Minimum annual plan deductibles are $1250 for self-only coverage or $2500 for family coverage. And annual out-of-pocket expenses (deductibles copayments and other amounts but not premiums) cannot exceed $6350 for self-only coverage and $12700 for family coverage.
The HSA offers triple tax benefits. The money you contribute to an HSA is tax deductible your contributions grow tax-deferred and distributions spent on health care are tax-fee. Unlike your flexible spending accounts your HSA money rolls over year to year creating a stash of tax-free income in retirement.
That’s pretty powerful but there’s a catch. To have an HSA you must have the aforementioned HDHP. So the question becomes: How quickly will corporate America embrace the HDHP/HSA? According to the United Benefit Advisors’ 2012 survey of more than 17000 health plans nearly 15% of employers now offer HDHPs with HSAs.
The Employee Benefit Research Institute (EBRI) maintains an HSA Database on 1.5 million accounts with total assets of $2.7 billion as of December 31 2013. They recently published HSA Balances Contributions Distributions and Other Vital Statistics—A First Look at Data from the EBRI HSA Database on the 10th Anniversary of the HSA the first report of its kind that measures everything from average HSA account balances to annual distributions.
EBRI estimates the enrollment in HSA-eligible health plans ranges from 15.5 million to 20.4 million accounts holding $19.3 billion in assets as of December 31 2013. Interestingly seventy percent of these HSAs were opened since 2011. The average HSA balance at the end of 2013 was $1766 up from $1280 at the beginning of the year. And four-fifths of HSAs with a contribution also had health care claim during 2013 with an average distribution of $1953.
Usage of HSAs is likely to keep increasing. In fact EBRI estimates that 30 percent of larger employers will offer an HSA-eligible health plan as the only plan option by 2015. So it’s likely even more employees will see an HDHP/HSA as an insurance option.

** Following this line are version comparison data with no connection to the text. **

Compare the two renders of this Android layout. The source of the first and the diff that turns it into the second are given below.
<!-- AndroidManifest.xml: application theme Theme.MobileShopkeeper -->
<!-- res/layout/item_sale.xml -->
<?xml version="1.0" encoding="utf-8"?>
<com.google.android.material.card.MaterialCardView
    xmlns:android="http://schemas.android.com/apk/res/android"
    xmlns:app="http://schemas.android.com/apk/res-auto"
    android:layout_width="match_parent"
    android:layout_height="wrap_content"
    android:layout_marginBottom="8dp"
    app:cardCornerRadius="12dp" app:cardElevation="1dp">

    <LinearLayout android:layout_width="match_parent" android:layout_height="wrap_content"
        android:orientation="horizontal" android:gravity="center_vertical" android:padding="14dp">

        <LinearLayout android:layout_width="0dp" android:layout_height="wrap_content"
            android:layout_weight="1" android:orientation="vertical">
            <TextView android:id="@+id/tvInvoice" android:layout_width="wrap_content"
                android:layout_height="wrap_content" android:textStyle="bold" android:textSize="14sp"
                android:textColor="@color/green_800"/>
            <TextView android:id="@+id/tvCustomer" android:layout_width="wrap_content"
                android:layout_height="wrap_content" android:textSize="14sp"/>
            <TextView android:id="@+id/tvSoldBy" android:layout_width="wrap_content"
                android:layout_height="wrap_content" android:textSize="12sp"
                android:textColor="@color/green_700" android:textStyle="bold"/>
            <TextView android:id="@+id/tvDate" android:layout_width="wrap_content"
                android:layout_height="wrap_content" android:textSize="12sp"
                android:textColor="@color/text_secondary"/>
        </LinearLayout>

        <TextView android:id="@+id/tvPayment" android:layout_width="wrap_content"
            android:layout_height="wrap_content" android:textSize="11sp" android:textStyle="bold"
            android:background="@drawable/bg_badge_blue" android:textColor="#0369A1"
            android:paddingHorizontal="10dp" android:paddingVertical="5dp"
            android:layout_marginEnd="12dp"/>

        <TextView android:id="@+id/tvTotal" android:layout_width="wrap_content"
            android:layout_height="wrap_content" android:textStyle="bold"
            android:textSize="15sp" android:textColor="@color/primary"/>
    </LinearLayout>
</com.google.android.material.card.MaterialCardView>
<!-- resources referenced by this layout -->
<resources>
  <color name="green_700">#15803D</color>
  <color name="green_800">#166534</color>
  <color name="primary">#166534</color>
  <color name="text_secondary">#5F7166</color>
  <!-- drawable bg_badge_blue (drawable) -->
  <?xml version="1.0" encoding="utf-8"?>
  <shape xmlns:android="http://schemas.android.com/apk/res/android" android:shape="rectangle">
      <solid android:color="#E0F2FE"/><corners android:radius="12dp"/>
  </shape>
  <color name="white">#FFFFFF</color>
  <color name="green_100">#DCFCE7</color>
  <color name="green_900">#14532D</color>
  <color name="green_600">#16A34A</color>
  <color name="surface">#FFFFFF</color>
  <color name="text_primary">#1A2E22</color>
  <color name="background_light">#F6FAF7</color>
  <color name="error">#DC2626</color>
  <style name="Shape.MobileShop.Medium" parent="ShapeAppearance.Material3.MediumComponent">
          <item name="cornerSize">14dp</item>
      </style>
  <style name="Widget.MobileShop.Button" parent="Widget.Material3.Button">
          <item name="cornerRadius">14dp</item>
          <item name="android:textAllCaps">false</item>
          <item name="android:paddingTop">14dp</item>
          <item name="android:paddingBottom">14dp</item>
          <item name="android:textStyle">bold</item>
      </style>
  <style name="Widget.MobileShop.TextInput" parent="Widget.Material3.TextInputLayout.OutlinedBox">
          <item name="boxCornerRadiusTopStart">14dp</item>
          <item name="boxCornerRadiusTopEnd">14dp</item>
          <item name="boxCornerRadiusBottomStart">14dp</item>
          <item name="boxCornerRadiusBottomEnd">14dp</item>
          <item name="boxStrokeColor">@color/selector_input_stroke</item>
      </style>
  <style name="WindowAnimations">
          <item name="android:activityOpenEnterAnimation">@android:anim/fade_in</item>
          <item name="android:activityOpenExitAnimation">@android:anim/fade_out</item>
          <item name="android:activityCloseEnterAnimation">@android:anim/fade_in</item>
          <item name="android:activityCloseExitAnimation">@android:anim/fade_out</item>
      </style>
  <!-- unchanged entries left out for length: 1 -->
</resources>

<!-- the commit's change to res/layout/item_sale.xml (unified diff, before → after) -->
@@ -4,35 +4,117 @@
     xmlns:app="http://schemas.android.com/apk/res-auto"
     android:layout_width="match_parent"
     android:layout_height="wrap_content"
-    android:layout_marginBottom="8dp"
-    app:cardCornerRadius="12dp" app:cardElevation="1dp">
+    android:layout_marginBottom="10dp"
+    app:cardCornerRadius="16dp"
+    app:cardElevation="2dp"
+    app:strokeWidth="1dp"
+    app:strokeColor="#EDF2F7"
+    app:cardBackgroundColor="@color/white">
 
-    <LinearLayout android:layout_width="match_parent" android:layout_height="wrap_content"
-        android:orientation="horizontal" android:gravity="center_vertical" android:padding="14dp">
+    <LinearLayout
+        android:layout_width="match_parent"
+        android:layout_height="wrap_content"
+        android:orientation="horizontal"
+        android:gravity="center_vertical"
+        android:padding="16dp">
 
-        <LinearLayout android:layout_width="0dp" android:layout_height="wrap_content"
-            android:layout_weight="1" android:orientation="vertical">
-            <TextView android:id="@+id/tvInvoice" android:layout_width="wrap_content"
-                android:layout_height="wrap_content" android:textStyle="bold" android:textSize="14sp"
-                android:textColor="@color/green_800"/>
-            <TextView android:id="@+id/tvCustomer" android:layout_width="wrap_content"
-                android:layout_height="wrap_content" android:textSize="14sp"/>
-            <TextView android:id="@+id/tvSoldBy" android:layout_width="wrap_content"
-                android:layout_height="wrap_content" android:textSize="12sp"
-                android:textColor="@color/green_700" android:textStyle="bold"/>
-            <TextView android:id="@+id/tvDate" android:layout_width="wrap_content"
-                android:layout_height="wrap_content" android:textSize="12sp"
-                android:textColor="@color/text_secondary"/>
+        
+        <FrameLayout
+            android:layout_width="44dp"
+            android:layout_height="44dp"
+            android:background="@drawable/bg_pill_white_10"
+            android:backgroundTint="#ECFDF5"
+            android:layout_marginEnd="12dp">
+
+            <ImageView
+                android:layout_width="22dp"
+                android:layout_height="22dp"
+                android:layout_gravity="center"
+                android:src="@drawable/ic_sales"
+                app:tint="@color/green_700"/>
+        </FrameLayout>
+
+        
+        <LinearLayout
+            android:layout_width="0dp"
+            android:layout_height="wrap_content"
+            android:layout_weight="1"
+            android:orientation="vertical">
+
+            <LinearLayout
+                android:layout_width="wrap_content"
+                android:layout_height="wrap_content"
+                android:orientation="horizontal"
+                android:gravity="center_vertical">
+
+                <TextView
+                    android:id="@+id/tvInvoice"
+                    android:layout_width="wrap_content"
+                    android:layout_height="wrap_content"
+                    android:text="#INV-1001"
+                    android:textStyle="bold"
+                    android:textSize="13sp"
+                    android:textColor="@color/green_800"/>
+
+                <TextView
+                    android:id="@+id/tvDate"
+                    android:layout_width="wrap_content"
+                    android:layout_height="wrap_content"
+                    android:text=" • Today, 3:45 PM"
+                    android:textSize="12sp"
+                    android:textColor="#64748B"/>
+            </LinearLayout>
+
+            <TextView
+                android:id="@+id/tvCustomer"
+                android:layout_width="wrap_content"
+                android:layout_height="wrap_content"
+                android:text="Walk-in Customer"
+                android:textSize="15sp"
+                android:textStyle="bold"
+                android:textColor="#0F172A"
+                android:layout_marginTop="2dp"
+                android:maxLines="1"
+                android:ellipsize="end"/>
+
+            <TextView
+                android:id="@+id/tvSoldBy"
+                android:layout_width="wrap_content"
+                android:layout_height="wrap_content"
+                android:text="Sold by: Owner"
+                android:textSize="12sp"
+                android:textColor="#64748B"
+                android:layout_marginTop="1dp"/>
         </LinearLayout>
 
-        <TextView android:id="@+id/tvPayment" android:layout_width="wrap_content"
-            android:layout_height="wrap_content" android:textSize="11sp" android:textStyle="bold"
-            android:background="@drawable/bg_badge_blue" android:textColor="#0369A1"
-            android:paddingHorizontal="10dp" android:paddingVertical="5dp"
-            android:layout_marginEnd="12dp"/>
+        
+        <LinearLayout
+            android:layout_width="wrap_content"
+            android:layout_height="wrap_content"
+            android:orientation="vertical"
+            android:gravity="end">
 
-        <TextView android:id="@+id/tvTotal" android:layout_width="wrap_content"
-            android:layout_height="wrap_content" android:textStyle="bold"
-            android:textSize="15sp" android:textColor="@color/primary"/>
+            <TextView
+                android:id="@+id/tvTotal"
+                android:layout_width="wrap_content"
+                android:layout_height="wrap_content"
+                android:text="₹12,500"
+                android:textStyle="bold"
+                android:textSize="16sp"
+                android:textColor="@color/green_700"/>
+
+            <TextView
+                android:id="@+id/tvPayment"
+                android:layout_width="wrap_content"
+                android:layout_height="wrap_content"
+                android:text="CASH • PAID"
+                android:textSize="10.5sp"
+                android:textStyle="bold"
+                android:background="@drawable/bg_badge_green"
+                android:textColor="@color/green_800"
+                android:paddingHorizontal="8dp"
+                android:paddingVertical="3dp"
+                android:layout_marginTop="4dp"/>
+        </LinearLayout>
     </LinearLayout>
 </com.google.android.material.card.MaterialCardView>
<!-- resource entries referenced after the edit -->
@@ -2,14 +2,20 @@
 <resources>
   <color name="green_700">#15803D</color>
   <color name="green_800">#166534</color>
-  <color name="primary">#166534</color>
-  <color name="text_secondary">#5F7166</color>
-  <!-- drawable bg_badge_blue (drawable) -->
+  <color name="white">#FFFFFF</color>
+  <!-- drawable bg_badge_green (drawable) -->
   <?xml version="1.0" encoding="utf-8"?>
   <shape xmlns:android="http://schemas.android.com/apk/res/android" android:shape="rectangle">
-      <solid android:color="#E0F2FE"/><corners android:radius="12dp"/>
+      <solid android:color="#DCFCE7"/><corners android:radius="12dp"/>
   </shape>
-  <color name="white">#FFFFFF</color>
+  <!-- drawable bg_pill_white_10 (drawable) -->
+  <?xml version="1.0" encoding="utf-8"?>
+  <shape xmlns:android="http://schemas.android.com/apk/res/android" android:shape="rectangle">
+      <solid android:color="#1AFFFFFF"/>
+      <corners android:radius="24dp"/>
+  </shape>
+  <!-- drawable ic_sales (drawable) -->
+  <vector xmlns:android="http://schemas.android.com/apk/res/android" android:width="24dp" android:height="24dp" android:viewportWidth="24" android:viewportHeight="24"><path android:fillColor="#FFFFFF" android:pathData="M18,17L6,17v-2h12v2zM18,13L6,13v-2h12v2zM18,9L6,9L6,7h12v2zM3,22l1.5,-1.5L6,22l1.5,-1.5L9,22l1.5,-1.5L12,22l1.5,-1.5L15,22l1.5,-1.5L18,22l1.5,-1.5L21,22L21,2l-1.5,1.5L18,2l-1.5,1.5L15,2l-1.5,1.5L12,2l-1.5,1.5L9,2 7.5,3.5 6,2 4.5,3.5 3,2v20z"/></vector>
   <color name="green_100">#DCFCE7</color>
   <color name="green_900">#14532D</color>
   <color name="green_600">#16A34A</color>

In unrelated matters I thought I would share two photos below that I took of the fireworks in Washington DC on July 4 2014.